[WHAT YOU SHOULD DO]
Pull out every line below containing the word "strokeWidth".

[SOURCE DATA]
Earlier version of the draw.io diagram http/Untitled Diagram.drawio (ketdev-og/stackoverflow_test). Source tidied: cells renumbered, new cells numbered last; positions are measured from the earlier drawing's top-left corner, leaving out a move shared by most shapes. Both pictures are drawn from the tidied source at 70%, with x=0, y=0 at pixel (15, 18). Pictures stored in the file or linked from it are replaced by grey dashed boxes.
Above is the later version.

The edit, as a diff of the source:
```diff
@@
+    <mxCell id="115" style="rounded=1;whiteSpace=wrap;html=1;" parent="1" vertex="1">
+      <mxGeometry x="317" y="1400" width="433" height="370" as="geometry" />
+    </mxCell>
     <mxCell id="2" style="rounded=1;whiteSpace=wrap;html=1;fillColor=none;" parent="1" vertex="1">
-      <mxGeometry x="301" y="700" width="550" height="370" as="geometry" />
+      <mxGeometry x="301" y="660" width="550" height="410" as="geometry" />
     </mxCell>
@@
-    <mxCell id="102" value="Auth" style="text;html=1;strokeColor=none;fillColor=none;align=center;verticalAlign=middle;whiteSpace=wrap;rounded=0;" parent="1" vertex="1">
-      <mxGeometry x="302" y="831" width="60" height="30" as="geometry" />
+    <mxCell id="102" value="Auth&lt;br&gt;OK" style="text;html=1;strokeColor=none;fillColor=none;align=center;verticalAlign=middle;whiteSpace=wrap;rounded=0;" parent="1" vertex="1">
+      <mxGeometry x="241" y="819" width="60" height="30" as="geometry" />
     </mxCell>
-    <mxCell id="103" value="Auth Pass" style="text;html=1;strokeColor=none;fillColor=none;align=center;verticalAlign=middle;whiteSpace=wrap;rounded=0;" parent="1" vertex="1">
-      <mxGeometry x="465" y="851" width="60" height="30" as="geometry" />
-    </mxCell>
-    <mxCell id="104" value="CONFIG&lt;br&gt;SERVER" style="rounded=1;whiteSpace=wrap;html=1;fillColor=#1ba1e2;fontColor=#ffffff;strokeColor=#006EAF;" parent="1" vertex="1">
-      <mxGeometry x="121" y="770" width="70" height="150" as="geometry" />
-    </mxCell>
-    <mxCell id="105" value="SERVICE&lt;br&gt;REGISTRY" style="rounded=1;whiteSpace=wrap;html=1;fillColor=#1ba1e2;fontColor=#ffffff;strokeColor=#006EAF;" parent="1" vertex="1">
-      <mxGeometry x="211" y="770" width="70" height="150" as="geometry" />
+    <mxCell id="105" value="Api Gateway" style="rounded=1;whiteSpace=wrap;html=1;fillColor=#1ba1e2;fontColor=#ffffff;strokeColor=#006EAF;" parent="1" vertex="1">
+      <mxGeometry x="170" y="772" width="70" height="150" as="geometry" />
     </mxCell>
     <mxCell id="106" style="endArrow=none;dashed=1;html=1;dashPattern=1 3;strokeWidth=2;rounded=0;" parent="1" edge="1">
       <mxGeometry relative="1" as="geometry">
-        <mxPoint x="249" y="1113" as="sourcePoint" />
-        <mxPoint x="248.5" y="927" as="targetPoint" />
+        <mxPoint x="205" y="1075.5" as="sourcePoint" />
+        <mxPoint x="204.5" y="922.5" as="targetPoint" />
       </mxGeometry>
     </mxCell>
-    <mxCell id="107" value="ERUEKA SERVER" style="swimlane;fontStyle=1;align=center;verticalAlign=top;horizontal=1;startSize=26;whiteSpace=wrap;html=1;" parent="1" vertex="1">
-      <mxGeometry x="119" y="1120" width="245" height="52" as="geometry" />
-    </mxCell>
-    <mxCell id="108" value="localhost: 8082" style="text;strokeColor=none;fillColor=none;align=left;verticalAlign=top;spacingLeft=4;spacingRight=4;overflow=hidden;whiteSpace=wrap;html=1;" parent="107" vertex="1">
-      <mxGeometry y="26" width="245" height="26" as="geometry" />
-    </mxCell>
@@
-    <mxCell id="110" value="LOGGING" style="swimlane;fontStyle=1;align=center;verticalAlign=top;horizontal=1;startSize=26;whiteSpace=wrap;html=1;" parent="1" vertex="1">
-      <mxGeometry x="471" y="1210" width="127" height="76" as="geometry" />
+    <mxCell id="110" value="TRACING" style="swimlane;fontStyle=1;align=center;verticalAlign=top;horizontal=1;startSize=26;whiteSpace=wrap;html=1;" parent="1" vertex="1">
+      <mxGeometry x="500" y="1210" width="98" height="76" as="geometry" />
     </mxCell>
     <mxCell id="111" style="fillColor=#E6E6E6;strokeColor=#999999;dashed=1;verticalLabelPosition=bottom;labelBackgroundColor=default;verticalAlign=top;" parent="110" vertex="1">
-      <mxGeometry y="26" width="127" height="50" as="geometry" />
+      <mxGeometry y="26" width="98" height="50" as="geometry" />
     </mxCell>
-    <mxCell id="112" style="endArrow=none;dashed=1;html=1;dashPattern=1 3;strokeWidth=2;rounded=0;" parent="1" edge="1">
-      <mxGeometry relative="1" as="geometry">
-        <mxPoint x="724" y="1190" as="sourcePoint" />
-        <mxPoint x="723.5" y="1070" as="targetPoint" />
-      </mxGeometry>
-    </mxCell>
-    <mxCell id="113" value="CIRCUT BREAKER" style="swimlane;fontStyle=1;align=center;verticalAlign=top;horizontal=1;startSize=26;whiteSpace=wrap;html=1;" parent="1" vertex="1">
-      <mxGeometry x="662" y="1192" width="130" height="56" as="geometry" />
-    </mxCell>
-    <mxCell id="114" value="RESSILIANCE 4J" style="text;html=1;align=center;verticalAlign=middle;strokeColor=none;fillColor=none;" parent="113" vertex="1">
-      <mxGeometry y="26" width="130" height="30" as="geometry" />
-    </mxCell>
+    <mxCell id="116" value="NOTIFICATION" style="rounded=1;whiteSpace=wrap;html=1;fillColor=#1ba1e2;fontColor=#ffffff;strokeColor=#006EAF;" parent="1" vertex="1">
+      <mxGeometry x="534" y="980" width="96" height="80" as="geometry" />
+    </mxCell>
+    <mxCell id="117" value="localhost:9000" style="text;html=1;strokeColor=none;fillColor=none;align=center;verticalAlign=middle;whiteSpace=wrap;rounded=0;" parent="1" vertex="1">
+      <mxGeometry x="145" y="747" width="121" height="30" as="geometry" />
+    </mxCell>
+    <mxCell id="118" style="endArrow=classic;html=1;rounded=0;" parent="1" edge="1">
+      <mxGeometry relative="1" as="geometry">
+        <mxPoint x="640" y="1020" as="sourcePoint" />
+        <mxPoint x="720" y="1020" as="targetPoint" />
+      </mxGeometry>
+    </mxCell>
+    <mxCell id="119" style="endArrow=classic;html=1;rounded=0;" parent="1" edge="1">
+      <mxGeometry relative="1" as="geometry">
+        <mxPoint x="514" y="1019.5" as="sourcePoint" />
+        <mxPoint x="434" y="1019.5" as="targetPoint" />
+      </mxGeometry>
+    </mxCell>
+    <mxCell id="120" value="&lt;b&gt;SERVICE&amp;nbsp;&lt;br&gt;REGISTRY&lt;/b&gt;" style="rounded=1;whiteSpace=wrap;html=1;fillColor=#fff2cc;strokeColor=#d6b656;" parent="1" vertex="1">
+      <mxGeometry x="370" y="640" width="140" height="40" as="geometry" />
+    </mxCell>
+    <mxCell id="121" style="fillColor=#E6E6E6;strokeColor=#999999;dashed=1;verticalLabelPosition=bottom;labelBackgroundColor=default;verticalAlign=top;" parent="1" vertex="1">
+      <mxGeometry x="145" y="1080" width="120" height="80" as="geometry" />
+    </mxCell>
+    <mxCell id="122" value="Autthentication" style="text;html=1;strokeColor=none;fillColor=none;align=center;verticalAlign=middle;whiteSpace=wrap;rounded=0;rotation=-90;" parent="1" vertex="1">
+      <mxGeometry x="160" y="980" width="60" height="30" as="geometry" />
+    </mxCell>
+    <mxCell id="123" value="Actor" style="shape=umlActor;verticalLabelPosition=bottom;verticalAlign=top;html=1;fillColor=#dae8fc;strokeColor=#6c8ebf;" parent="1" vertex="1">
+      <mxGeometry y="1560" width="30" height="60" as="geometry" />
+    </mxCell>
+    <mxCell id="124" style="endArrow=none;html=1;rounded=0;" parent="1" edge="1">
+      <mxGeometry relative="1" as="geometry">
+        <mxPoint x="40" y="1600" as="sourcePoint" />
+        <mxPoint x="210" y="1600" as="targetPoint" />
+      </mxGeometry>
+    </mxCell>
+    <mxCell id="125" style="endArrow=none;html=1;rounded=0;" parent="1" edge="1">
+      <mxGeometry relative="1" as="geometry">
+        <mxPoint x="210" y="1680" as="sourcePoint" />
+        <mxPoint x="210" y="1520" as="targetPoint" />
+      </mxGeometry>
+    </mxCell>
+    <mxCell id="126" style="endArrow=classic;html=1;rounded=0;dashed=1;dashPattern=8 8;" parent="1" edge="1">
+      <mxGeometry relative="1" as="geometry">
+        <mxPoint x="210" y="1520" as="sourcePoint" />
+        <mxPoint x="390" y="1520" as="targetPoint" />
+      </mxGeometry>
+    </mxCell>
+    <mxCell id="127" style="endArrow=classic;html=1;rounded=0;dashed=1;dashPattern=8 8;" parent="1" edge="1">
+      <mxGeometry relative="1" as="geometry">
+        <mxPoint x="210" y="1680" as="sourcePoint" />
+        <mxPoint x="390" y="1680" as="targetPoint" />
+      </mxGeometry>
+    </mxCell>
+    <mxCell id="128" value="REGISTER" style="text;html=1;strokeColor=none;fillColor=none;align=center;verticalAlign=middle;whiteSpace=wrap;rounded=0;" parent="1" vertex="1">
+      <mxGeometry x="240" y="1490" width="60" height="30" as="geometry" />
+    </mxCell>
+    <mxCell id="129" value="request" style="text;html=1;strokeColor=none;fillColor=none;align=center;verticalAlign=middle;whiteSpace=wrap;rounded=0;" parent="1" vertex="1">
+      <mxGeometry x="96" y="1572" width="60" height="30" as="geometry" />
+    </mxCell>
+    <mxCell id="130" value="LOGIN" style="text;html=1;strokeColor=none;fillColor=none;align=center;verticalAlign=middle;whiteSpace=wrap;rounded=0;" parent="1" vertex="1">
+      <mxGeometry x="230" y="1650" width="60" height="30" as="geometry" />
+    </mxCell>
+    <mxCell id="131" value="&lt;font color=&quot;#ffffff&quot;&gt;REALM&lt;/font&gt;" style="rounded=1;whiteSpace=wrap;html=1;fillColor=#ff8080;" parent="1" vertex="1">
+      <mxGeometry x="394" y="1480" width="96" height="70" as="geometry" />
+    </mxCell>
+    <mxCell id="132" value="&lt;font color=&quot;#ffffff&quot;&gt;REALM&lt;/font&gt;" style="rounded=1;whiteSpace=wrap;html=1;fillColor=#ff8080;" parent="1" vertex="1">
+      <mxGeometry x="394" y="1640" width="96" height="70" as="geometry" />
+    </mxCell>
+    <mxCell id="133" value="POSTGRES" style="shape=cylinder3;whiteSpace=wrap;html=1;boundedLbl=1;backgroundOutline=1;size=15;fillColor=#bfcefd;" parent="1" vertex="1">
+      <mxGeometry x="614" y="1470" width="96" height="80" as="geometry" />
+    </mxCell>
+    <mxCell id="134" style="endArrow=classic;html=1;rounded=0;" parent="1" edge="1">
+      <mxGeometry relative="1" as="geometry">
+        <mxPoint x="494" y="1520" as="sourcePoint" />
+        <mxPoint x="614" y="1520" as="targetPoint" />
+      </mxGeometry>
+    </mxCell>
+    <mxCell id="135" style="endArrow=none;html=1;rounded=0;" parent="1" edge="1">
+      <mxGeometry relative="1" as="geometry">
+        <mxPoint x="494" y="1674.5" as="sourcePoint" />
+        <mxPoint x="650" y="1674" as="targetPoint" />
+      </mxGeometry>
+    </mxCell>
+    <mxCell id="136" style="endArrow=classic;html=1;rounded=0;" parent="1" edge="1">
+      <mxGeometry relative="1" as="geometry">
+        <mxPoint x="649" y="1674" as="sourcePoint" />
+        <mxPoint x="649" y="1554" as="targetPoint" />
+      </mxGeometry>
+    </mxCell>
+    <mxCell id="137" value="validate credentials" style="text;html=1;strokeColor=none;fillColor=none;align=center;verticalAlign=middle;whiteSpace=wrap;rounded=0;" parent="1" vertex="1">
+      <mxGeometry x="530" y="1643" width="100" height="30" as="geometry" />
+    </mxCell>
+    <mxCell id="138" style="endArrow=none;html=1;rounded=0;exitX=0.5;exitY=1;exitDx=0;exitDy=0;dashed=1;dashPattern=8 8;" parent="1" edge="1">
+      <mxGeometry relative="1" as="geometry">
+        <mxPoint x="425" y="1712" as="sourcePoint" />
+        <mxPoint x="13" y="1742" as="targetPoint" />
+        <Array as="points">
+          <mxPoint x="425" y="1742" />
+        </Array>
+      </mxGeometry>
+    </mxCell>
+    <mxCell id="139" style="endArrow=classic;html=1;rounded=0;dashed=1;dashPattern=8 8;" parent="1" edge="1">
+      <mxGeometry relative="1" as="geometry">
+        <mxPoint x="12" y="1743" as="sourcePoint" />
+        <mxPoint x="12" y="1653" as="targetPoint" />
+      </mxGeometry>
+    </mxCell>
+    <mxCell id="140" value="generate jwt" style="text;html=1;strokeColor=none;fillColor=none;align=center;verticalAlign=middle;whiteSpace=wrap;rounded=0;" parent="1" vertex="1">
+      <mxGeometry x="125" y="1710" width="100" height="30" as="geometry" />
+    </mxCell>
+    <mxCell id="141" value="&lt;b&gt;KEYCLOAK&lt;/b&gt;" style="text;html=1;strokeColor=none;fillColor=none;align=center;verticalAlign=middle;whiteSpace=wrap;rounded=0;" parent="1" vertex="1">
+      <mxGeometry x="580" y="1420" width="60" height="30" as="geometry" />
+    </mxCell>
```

[WORKED SOLUTION]
     <mxCell id="106" style="endArrow=none;dashed=1;html=1;dashPattern=1 3;strokeWidth=2;rounded=0;" parent="1" edge="1">
-    <mxCell id="112" style="endArrow=none;dashed=1;html=1;dashPattern=1 3;strokeWidth=2;rounded=0;" parent="1" edge="1">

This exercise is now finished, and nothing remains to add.